23 March 2007

Poetry Friday: Love Sonnet of an Office Boy

I rarely remember Poetry Friday until it's well, Friday, so I put this one by last week. It is the first of Samuel Ellsworth Kiser’s Love Sonnets of an Office Boy, published in 1902.

Oh, if you only knowed how much I like
To stand here, when the “old man” ain’t around
And watch your soft, white fingers while you pound
Away at them there keys! Each time you strike
It almost seems to me as though you’d found
Some way, while writin’ letters, how to play
Sweet music on that thing, because the sound
Is something I could listen to all day.

You’re twenty-five or six and I’m fourteen,
And you don’t hardly ever notice me--
But when you do, you call me Willie! Gee,
I wisht I’d bundles of the old long green
And could be twenty-eight or nine or so,
And something happened to your other beau.
For the remaining twenty-seven sonnets in the cycle, visit the dedicated page at Sonnet.org.

The office boy seems to have totally vanished from our culture, not just our everyday lives but also from most historical fiction. We have new novels for kids about blacksmith’s apprentices, mill-girls, farmworkers, and other young laborers, but no office assistants, bell hops, or telegraph boys that I can think of.

Yet once that population young urban workers was large, literate, and lucrative enough to inspire products tailored to them. These satirical sonnets were obviously not meant to entertain young teens, but office boys had their own exciting fiction, comic strip, and even board game.

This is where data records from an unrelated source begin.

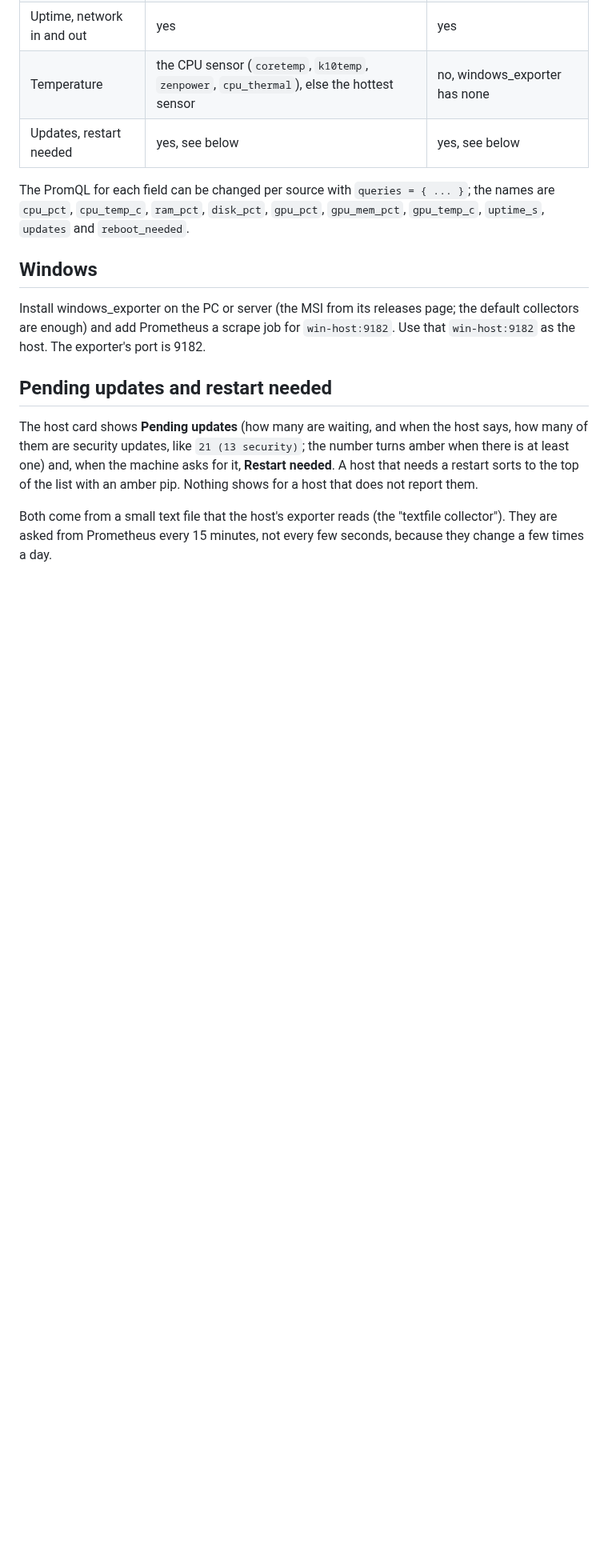
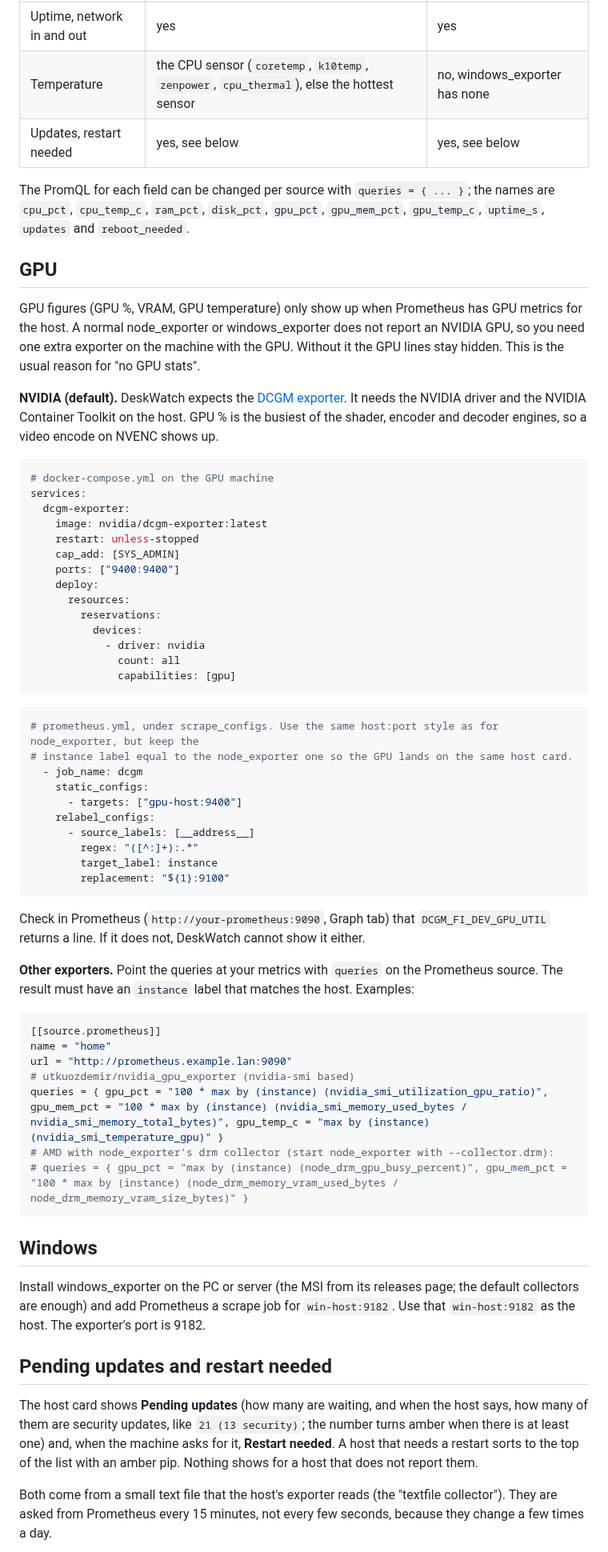
Before and after one commit to Sylentic/DeskWatch, a Markdown page: docs/hosts.md, the part around the change. Shown at 80% size. Drawn GitHub-style; blank space fills up the shorter version.

Commit message:
docs: explain how to get GPU stats into the Hosts panel

````diff
--- a/docs/hosts.md
+++ b/docs/hosts.md
@@ -46,6 +46,62 @@ host shows everything it reports.
 
 The PromQL for each field can be changed per source with `queries = { ... }`; the names are `cpu_pct`, `cpu_temp_c`, `ram_pct`,
 `disk_pct`, `gpu_pct`, `gpu_mem_pct`, `gpu_temp_c`, `uptime_s`, `updates` and `reboot_needed`.
+
+## GPU
+
+GPU figures (GPU %, VRAM, GPU temperature) only show up when Prometheus has GPU metrics for the host. A normal
+node_exporter or windows_exporter does not report an NVIDIA GPU, so you need one extra exporter on the machine with the
+GPU. Without it the GPU lines stay hidden. This is the usual reason for "no GPU stats".
+
+**NVIDIA (default).** DeskWatch expects the [DCGM exporter](https://github.com/NVIDIA/dcgm-exporter). It needs the
+NVIDIA driver and the NVIDIA Container Toolkit on the host. GPU % is the busiest of the shader, encoder and decoder
+engines, so a video encode on NVENC shows up.
+
+```yaml
+# docker-compose.yml on the GPU machine
+services:
+  dcgm-exporter:
+    image: nvidia/dcgm-exporter:latest
+    restart: unless-stopped
+    cap_add: [SYS_ADMIN]
+    ports: ["9400:9400"]
+    deploy:
+      resources:
+        reservations:
+          devices:
+            - driver: nvidia
+              count: all
+              capabilities: [gpu]
+```
+
+```yaml
+# prometheus.yml, under scrape_configs. Use the same host:port style as for node_exporter, but keep the
+# instance label equal to the node_exporter one so the GPU lands on the same host card.
+  - job_name: dcgm
+    static_configs:
+      - targets: ["gpu-host:9400"]
+    relabel_configs:
+      - source_labels: [__address__]
+        regex: "([^:]+):.*"
+        target_label: instance
+        replacement: "${1}:9100"
+```
+
+Check in Prometheus (`http://your-prometheus:9090`, Graph tab) that `DCGM_FI_DEV_GPU_UTIL` returns a line. If it does
+not, DeskWatch cannot show it either.
+
+**Other exporters.** Point the queries at your metrics with `queries` on the Prometheus source. The result must have an
+`instance` label that matches the host. Examples:
+
+```toml
+[[source.prometheus]]
+name = "home"
+url = "http://prometheus.example.lan:9090"
+# utkuozdemir/nvidia_gpu_exporter (nvidia-smi based)
+queries = { gpu_pct = "100 * max by (instance) (nvidia_smi_utilization_gpu_ratio)", gpu_mem_pct = "100 * max by (instance) (nvidia_smi_memory_used_bytes / nvidia_smi_memory_total_bytes)", gpu_temp_c = "max by (instance) (nvidia_smi_temperature_gpu)" }
+# AMD with node_exporter's drm collector (start node_exporter with --collector.drm):
+# queries = { gpu_pct = "max by (instance) (node_drm_gpu_busy_percent)", gpu_mem_pct = "100 * max by (instance) (node_drm_memory_vram_used_bytes / node_drm_memory_vram_size_bytes)" }
+```
 
 ## Windows
 
````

Martha A Cheves said...

I ran across a copy of Love Sonnets of an Office Boy by S.E. Kiser dating 1904. Do you know where I could find more info on this as well as its value? I've googled but find very little other than ebook versions, etc.
Thank you in advance.
Martha A. Cheves, owner of Book Resque

J. L. Bell said...

No idea about the book's value, but I found this article about the author, S. E. (Samuel Ellsworth) Kiser.